A powerful combination of technology change and regulatory action is planned to deliver “common open data standards” in banking within the next two years. For those outside of the industry this dry terminology may detract from the scale of competitive force and disruptive innovation that could result. This bulletin describes the changes that are happening and explores what could follow.
The language of market-watchers and regulators of financial services has changed. Where once there were concerns about ‘branch networks’, ‘challenger banks’, ‘financial illiteracy’ and ‘transparent APRs’, now there is talk of ‘data standards’, ‘third party access’, ‘user experience’ and ‘APIs’. New regulations at EC and UK level, plus the recent outcome of the Competition and Market Authority’s (CMA) three-year investigation into retail banking, will bring changes that could dramatically change the competitive environment for retail banks in the UK and the way that everyone uses their services.
The big shift will be allowing third-party businesses to gain access to banking data and payments mechanisms. Regulators and policy-makers are hoping that this will kick-start innovation and invigorate retail competition through new digital services and new business models. But since any such access will be dependent on customers granting permission to use their data, it will be vital for new services to win customers over.
At the end of 2015, the European Council passed the second Payment Services Directive (PSD2), giving member states two years to implement requirements for third party access to banking data and standard by which it is presented. The principles have already been embraced by HM Treasury, which started its own work on Open Data in Banking back in 2014, leading to the formation of the Open Banking Working Group. So while the imminent prospect of Brexit looms over the status of EC legislation in the UK, the reality is that a shift to open banking standards is unlikely to be derailed.
Adding to this are the recently-published conclusions of the CMA’s three-year inquiry into competition for retail and small business current accounts and overdrafts. The remedies include an order to the largest banks in GB and NI to develop and adopt an open banking ‘API’ standard by early 2018, with first implementation required as early as March 2017.
There will be a progressive opening up of banking information that was previously private or difficult to access, via open Application Programming Interfaces (APIs). APIs provide a set of protocols that allow one system to talk to another and share data. It’s APIs that let you share a newspaper article on Facebook or read reviews of nearby restaurants on your phone. And when you look at the integrated functions of an app like CityMapper (which combines your location with street and transport mapping, plus real-time data on trains, traffic and car services to give you a simple menu of transport options from A to B), then the potential for using APIs to offer new services starts to become clear.
Banks will have to provide open APIs that, subject to appropriate permission from an individual customer, will enable third parties to:
Timetable for Open Banking.
Trying to predict the path of innovation is never easy.
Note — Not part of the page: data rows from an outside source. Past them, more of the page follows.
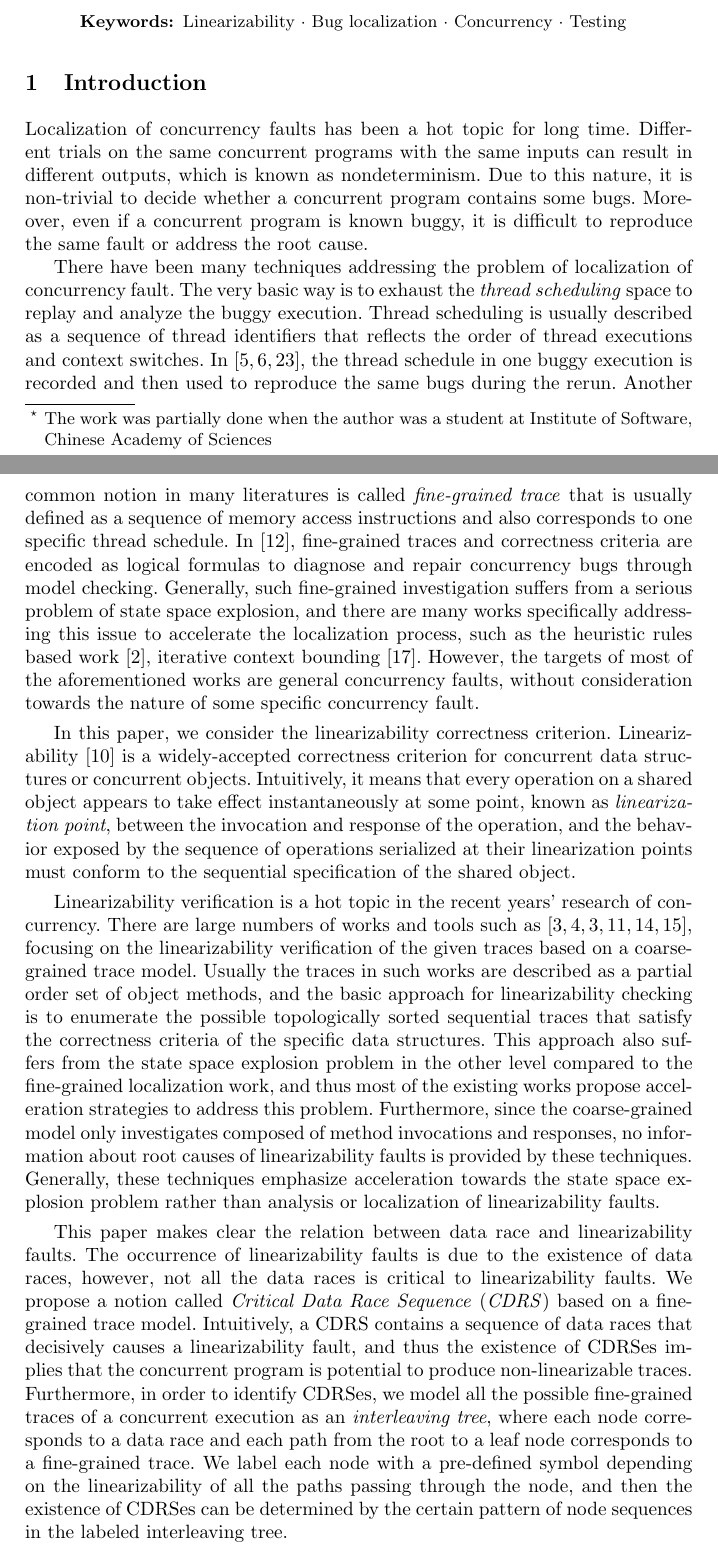
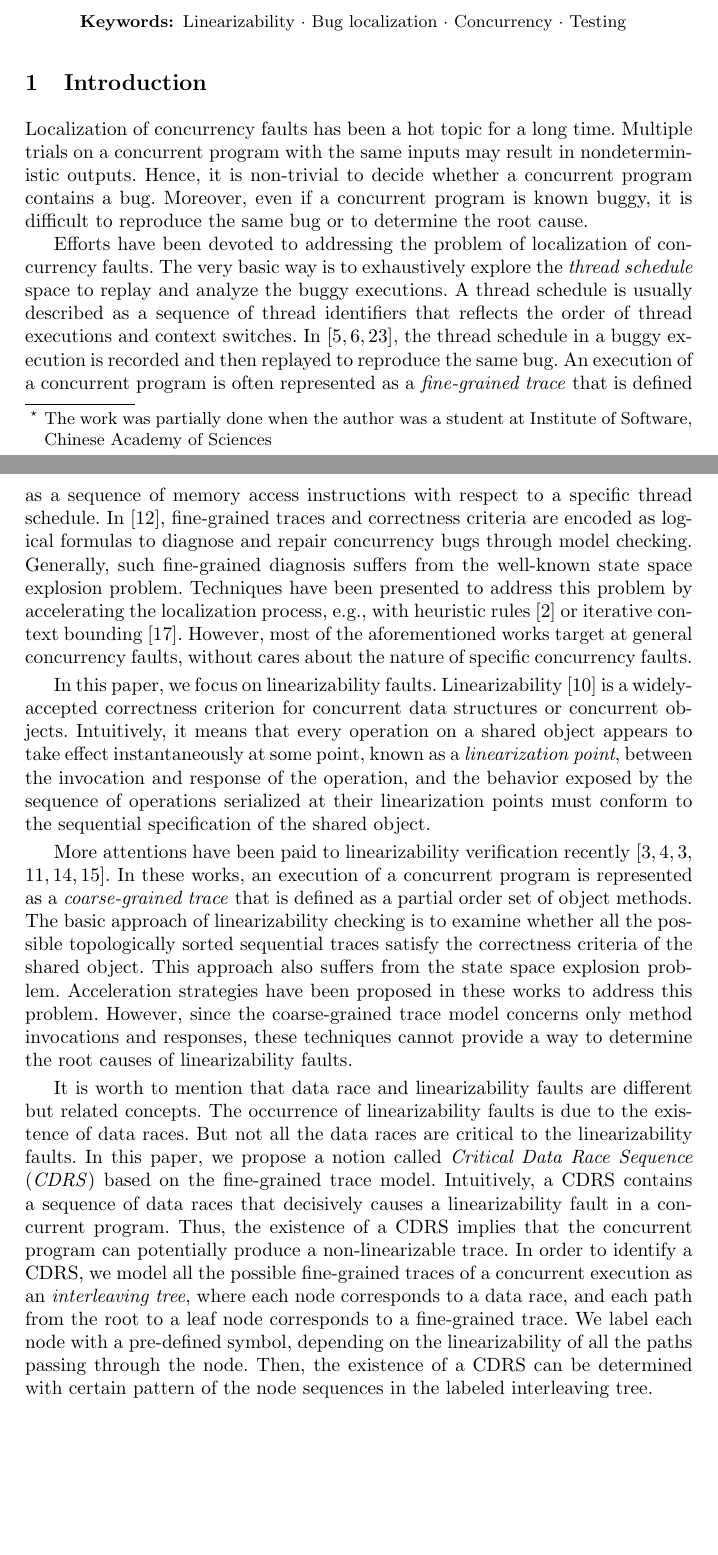
Before and after one commit to choshina/setta2018, a LaTeX paper (main.tex): two parts of pages 1 and 2 of 17, joined at a grey line, cut so that both start at the same text, the shorter picture padded with empty space. Compiled offline with pdfLaTeX.

Commit message:
half way in revising intro

```diff
--- a/main.tex
+++ b/main.tex
@@ -91,57 +91,40 @@ Linearizability is an important correctness criterion for concurrent objects. Ex
 %\input{fgvt}
 %
 \section{Introduction}\label{sec:introduction}
-Localization of concurrency faults has been a hot topic for long time.
-Different trials on the same concurrent programs with the same inputs can result in different outputs,
-which is known as nondeterminism. Due to this nature,
-it is non-trivial to decide whether a concurrent program contains some bugs.
-Moreover, even if a concurrent program is known buggy,
-it is difficult to reproduce the same fault or address the root cause.
+Localization of concurrency faults has been a hot topic for a long time.
+Multiple trials on a concurrent program with the same inputs may result in nondeterministic outputs. Hence, it is non-trivial to decide whether a concurrent program contains a bug. Moreover, even if a concurrent program is known buggy, it is difficult to reproduce the same bug or to determine the root cause.
 
-There have been many techniques addressing the problem of localization of concurrency fault. The very basic way is to
-exhaust the \textit{thread scheduling} space to replay and analyze the buggy execution.
+Efforts have been devoted to addressing the problem of localization of concurrency faults. The very basic way is to exhaustively explore the \textit{thread schedule} space to replay and analyze the buggy executions.
 %and these works mainly aim to replay and locate concurrency faults through recording and intervening \textit{thread scheduling}.
-Thread scheduling is usually described as a sequence of thread identifiers that reflects the order of thread executions and context switches.
- In \cite{Choi2000Deterministic,DBLP:journals/concurrency/EdelsteinFGNRU03,DBLP:journals/entcs/Stoller02},
- the thread schedule in one buggy execution is recorded and then used to reproduce the same bugs during the rerun.
-Another common notion in many literatures is called \textit{fine-grained trace} that is usually defined as a sequence of memory access instructions and
- also corresponds to one specific thread schedule.
- In \cite{DBLP:conf/issta/KhoshnoodKW15},
- fine-grained traces and correctness criteria are encoded as logical formulas to diagnose and repair concurrency bugs through model checking.
- Generally, such fine-grained investigation suffers from a serious problem of state space explosion, and
- there are many works specifically addressing this issue to accelerate the localization process, such as the heuristic rules based work
- \cite{Ben2003Heuristics}, iterative context bounding \cite{DBLP:conf/pldi/MusuvathiQ07}.
- However, the targets of most of the aforementioned works are general concurrency faults, without consideration towards the nature of some specific concurrency fault.
+A thread schedule is usually described as a sequence of thread identifiers that reflects the order of thread executions and context switches.
+In \cite{Choi2000Deterministic,DBLP:journals/concurrency/EdelsteinFGNRU03,DBLP:journals/entcs/Stoller02}, the thread schedule in a buggy execution is recorded and then replayed to reproduce the same bug.
+An execution of a concurrent program is often represented as a \textit{fine-grained trace} that is defined as a sequence of memory access instructions with respect to a specific thread schedule.
+In \cite{DBLP:conf/issta/KhoshnoodKW15}, fine-grained traces and correctness criteria are encoded as logical formulas to diagnose and repair concurrency bugs through model checking. Generally, such fine-grained diagnosis  suffers from the well-known state space explosion problem. Techniques have been presented to address this problem by accelerating the localization process, e.g., with heuristic rules \cite{Ben2003Heuristics} or iterative context bounding \cite{DBLP:conf/pldi/MusuvathiQ07}. However, most of the aforementioned works target at general concurrency faults, without cares about the nature of specific concurrency faults.
 
-In this paper, we consider the linearizability correctness criterion. Linearizability \cite{DBLP:journals/toplas/HerlihyW90} is a widely-accepted correctness criterion for concurrent data structures or concurrent objects.
-Intuitively, it means that every operation on a shared object appears to take effect instantaneously at some point, known as \textit{linearization point},
+In this paper, we focus on linearizability faults. Linearizability \cite{DBLP:journals/toplas/HerlihyW90} is a widely-accepted correctness criterion for concurrent data structures or concurrent objects.
+Intuitively, it means that every operation on a shared object appears to take effect instantaneously at some point, known as a \textit{linearization point},
 between the invocation and response of the operation, and the behavior exposed by the sequence of operations serialized at their linearization points must conform to the sequential specification of the shared object.
 
-
-Linearizability verification is a hot topic in the recent years' research of concurrency. There are large numbers of works and tools such as
-\cite{DBLP:conf/popl/BouajjaniEEH15,DBLP:conf/pldi/BurckhardtDMT10,DBLP:conf/popl/BouajjaniEEH15,DBLP:conf/forte/HornK15a,DBLP:conf/sac/LongZ16,DBLP:journals/concurrency/Lowe17},
-focusing on the linearizability verification of the given traces based on a coarse-grained trace model.
-Usually the traces in such works are described as a partial order set of object methods, and the basic approach
-for linearizability checking is to enumerate the possible topologically sorted sequential traces that satisfy the correctness criteria of the specific data structures.
-This approach also suffers from the state space explosion problem in the other level compared to the fine-grained localization work, and thus
-most of the existing works propose acceleration strategies to address this problem.
-Furthermore, since the coarse-grained model only investigates composed of method invocations and responses,
-no information about root causes of linearizability faults is provided by these techniques.
-Generally, these techniques emphasize acceleration towards the state space explosion problem rather than analysis or localization of linearizability faults.
+More attentions have been paid to linearizability verification recently \cite{DBLP:conf/popl/BouajjaniEEH15,DBLP:conf/pldi/BurckhardtDMT10,DBLP:conf/popl/BouajjaniEEH15,DBLP:conf/forte/HornK15a,DBLP:conf/sac/LongZ16,DBLP:journals/concurrency/Lowe17}.
+In these works, an execution of a concurrent program is represented as a \textit{coarse-grained trace} that is defined as a partial order set of object methods.
+%focusing on the linearizability verification of the given traces based on a coarse-grained trace model.
+%Usually the traces in such works are described as a partial order set of object methods, and
+The basic approach of linearizability checking is to examine whether all the possible topologically sorted sequential traces satisfy the correctness criteria of the shared object. This approach also suffers from the state space explosion problem. Acceleration strategies have been proposed in these works to address this problem.
+%in the other level compared to the fine-grained localization work, and thus
+%most of the existing works propose acceleration strategies to address this problem.
+However, since the coarse-grained trace model concerns only method invocations and responses,
+these techniques cannot provide a way to determine the root causes of linearizability faults.
 %but still suffers from the state space explosion problem. Moreover, even when a violation of linearizability is detected, no clue to its root cause is provided by these techniques. A coarse-grained trace is composed only of operation invocations and responses, hence keeps the fine-grained memory access events away from being investigated in reasoning about linearizability faults.
 
-
-
- This paper makes clear the relation between data race and linearizability faults.
- The occurrence of linearizability faults is due to the existence of data races, however, not all the data races is critical to linearizability faults.
- We propose a notion called \textit{Critical Data Race Sequence} (\textit{CDRS}) based on a fine-grained trace model.
- Intuitively, a CDRS contains a sequence of data races that decisively causes a linearizability fault,
- and thus the existence of CDRSes implies that the concurrent program is potential to produce non-linearizable traces.
- Furthermore, in order to identify CDRSes, we model all the possible fine-grained traces of a concurrent execution as an \textit{interleaving tree},
- where each node corresponds to a data race and each path from the root to a leaf node corresponds to a fine-grained trace.
- We label each node with a pre-defined symbol depending on the linearizability of all the paths passing through the node, and
- then the existence of CDRSes can be determined by the certain pattern of node sequences in the labeled interleaving tree.
-
+It is worth to mention that data race and linearizability faults are different but related concepts.
+The occurrence of linearizability faults is due to the existence of data races. But not all the data races are critical to the linearizability faults.
+In this paper, we propose a notion called \textit{Critical Data Race Sequence} (\textit{CDRS}) based on the fine-grained trace model.
+Intuitively, a CDRS contains a sequence of data races that decisively causes a linearizability fault in a concurrent program.
+Thus, the existence of a CDRS implies that the concurrent program can potentially produce a non-linearizable trace.
+In order to identify a CDRS, we model all the possible fine-grained traces of a concurrent execution as an \textit{interleaving tree},
+where each node corresponds to a data race, and each path from the root to a leaf node corresponds to a fine-grained trace.
+We label each node with a pre-defined symbol, depending on the linearizability of all the paths passing through the node.
+Then, the existence of a CDRS can be determined with certain pattern of the node sequences in the labeled interleaving tree.
 
 \begin{figure}[ht]
 \centering
```
Also changed, not shown: main.tex (18 more changed lines).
But by extrapolating from some of the services that are already in use, it’s clear that the introduction of open banking standards could rapidly result in a rash of new products and services.
Innovation along these lines – and more radical ones that are hard to foresee – have the power to dramatically change customer behaviour and transform the way that people access and use financial services. And given the existence of a vibrant, creative and well-funded FinTech community in London, the pace of change could be rapid. The challenge for existing banks is whether they can ride the wave rather than be disintermediated as products are unbundled.
 Competition and Markets Authority (2016): Retail Banking market investigation – Final Report, 9 August 2016